Do structured settlement transactions need greater transparency in pricing?

In last weeks commentary on the question of “How much commission does a structured settlement broker get paid” I mentioned two key areas I wanted to expand upon. The first, “Transparency in Pricing” is the subject of this week's commentary.

The event which is driving a lot of this discussion, the class action suit against AIG structured settlements and it’s claims of a RICO level conspiracy with settlement brokers nationwide, raises some key issues related to how structured settlement annuities are priced, who is paid and how pricing and payments should be disclosed to the vulnerable end user of the product, that end user typically being a personal injury victim. The complaint focuses a great deal of attention on the non-disclosure of commissions, pricing and I'm sure it will be an area of discussion in the coming months are structured settlement professional association meetings. 

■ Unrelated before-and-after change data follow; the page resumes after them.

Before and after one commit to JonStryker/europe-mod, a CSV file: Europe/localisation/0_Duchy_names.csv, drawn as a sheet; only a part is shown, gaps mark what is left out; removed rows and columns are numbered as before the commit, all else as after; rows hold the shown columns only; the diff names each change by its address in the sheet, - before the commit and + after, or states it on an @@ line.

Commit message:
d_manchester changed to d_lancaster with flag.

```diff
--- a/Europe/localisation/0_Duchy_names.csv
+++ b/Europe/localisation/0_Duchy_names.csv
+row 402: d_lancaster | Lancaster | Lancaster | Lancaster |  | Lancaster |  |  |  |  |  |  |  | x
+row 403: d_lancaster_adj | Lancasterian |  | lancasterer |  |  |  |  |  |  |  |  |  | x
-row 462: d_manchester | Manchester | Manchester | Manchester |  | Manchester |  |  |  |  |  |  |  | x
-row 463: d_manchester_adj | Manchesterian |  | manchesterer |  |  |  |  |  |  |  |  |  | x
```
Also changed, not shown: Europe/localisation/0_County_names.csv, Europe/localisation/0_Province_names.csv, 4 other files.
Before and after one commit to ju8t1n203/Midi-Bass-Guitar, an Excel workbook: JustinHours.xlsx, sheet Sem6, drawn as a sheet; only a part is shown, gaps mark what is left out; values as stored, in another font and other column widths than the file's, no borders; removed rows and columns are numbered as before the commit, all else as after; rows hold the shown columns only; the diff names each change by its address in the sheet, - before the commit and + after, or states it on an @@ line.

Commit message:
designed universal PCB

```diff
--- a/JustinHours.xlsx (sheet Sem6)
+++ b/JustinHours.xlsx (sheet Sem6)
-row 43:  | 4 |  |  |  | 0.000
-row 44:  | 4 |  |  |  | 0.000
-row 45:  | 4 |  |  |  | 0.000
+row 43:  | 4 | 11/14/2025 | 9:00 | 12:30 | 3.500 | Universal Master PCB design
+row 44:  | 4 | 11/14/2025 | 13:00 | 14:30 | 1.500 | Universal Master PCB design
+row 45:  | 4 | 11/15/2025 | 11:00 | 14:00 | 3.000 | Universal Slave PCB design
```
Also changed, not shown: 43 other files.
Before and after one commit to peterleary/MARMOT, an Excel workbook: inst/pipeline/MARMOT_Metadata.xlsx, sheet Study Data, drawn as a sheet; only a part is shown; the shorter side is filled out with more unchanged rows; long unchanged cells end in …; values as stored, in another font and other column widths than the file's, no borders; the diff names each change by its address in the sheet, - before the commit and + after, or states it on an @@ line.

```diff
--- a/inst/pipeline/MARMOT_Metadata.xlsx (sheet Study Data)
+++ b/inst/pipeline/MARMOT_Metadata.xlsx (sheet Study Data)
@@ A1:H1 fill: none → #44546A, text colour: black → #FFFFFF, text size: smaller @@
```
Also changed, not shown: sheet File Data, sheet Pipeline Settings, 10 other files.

As I stated last week, the standard commission of 4% on all premium placed is consistent across all markets. You send in premium as the agent and you get paid 4%, what could be simpler? However, nowhere is that compensation or it’s impact on the pricing of the annuity plan disclosed to the annuitant, or their legal counsel, by the structured settlement agent, the life insurance company or the casualty company negotiating the settlement. There is no disclosure in pre-sale literature, applications or in court proceedings, other than requirements in a very small number of states or counties that have disclosure statutes, with those law typically enforced in cases involving minors or incompetents. Consequently, in the vast majority of structured settlements, there is no clear disclosure of how the pricing was arrived at, what the commission is, who the agent actually is and if there are any commission split arrangements between the structured settlement brokers involved in the case.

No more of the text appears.